Warning: This story contains disturbing details

Yukon's chief coroner Kirsten MacDonald met with about 100 residents of Ross River Monday night to talk about the death of Shane Glada, who was killed by dogs in the community last fall. (Nancy Thomson/CBC)

Yukon's chief coroner has confirmed that a Ross River man who died last October was killed by dogs in the community.

Shane Glada's body was found on Oct. 17, after he had been missing for several days. His partially-consumed remains were discovered in a gully, just metres away from houses in the remote Kaska community of 350 people.

Coroner Kirsten Macdonald met with residents Monday night to tell them of the cause of death, and talk about ways to avoid a similar tragedy.

She told the 110 people who sat in a circle in the school gym that an expert from UBC examined Glada's body, and determined the multiple injuries he sustained were from dogs, and that Glada had been alive when they attacked.

"The dogs were feral or semi-domesticated," Macdonald said.

Yukon chief coroner Kirsten Macdonald told Ross River residents an expert from UBC had determined Shane Glada had been attacked by dogs. (Nancy Thomson/CBC)

"Dogs that don't understand their place. I don't want to have the same discussion with another family."

Many at the meeting were angry, frustrated and fearful that aggressive dogs remain a public safety issue in Ross River.

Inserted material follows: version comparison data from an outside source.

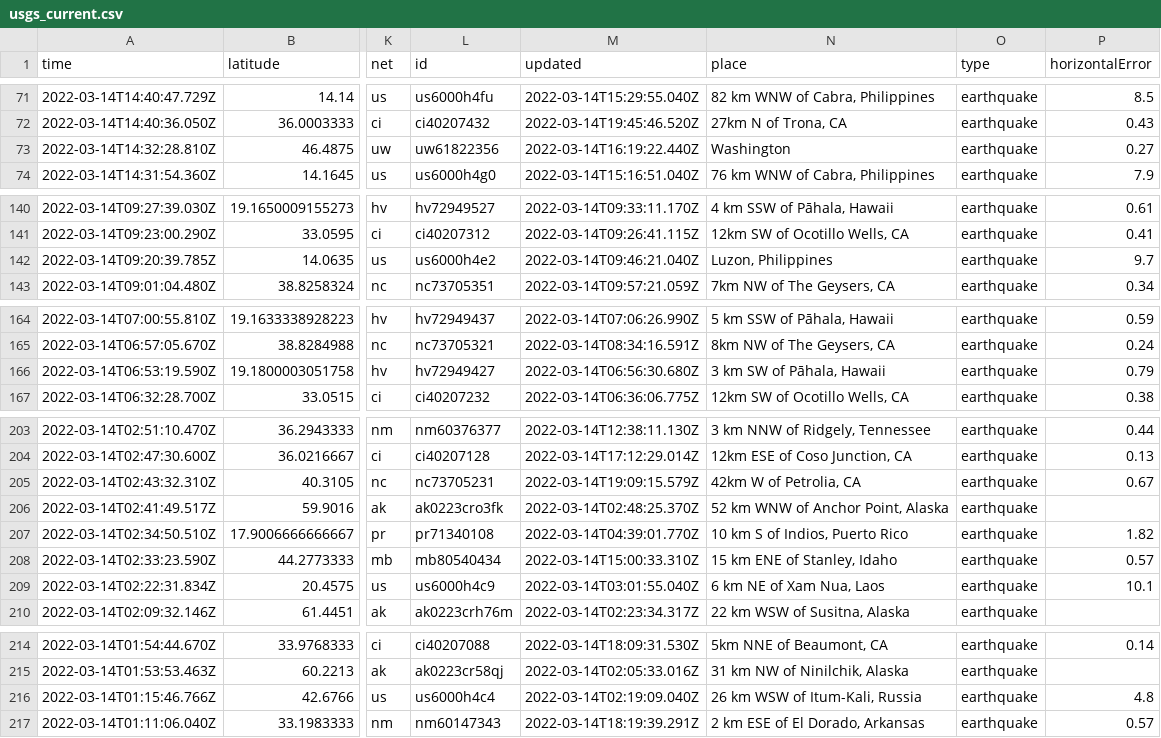
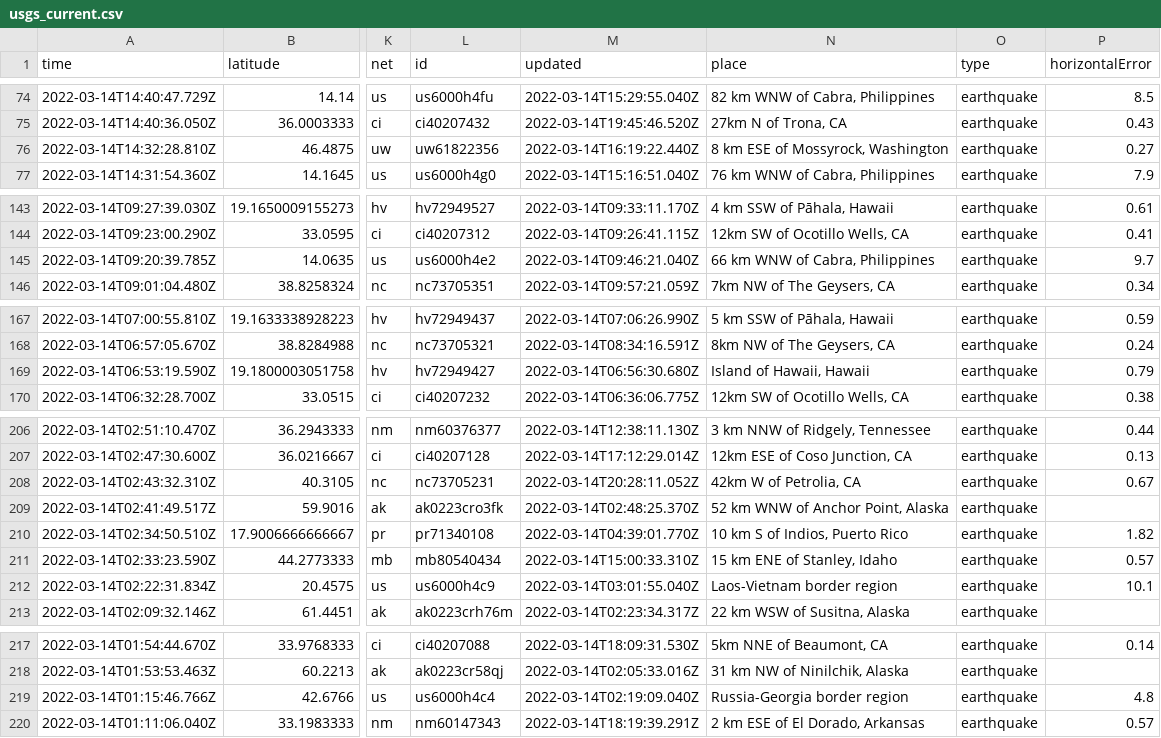
Before and after one commit to DevonMilley/dbk-calendar-actions, a CSV file: usgs_current.csv, drawn as a sheet; only a part is shown, gaps mark what is left out; addresses are those after the commit; the diff covers the shown part only; the diff names each change by its address in the sheet, - before the commit and + after, or states it on an @@ line.

```diff
--- a/usgs_current.csv
+++ b/usgs_current.csv
-N76 (place): Washington
+N76 (place): 8 km ESE of Mossyrock, Washington
-N145 (place): Luzon, Philippines
+N145 (place): 66 km WNW of Cabra, Philippines
-N169 (place): 3 km SW of Pāhala, Hawaii
+N169 (place): Island of Hawaii, Hawaii
-M208 (updated): 2022-03-14T19:09:15.579Z
+M208 (updated): 2022-03-14T20:28:11.052Z
-N212 (place): 6 km NE of Xam Nua, Laos
+N212 (place): Laos-Vietnam border region
-N219 (place): 26 km WSW of Itum-Kali, Russia
+N219 (place): Russia-Georgia border region
```
Also changed, not shown: 4 added rows, 4 removed rows and 7 edited cells elsewhere in this file.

"It's been seven months since Shane died," said Gord Peter, Glada's uncle. 

"Nothing is happening. We don't know what we're waiting for."

He offered an unsparing solution for people who don't take public safety seriously and continue to let their neglected dogs run loose.

"I will show those people the pictures of Shane's mauled body," he said.

"Maybe then they will do something about their dogs. Maybe then they will understand."

Three RCMP officers from the Ross River and Faro detachments were at the meeting, offering few comments. They were unable to confirm whether the dogs that killed Glada had been destroyed, leading many to worry that the dogs have become habituated to eating human flesh.

Yukon's chief veterinarian Mary Vanderkop was also at the meeting and said the Department of the Environment could help by offering live traps to the community.

Fran Etzel, the school principal, said she and her grandson were attacked by a vicious dog in mid-November, just weeks after Glada's body was found. (Nancy Thomson/CBC)

Many people talked about the need for personal responsibility that comes with dog ownership, with some advocating for tying dogs up, while others said leaving a dog chained without exercise leads to anti-social behaviour.

Many at the meeting called for shooting stray dogs. 

Tammy Bellefeuille said she is afraid to leave her front deck at times, because her neighbours' dogs are in her yard and are aggressive. She said she's fearful to walk down her street, and warned she'll take "matters into my own hands, and deal with the consequences later."

Others said the dogs are literally starving.

Fran Etzel, the school principal, said she and her grandson were attacked by a vicious dog in mid-November, just weeks after Glada's body was found. Etzel fought the dog off with bear spray, then called the RCMP once they were safely inside.

She said the officer who arrived was forced to pull his sidearm and shoot the dog in the street because it attacked him also and he was unable to restrain it.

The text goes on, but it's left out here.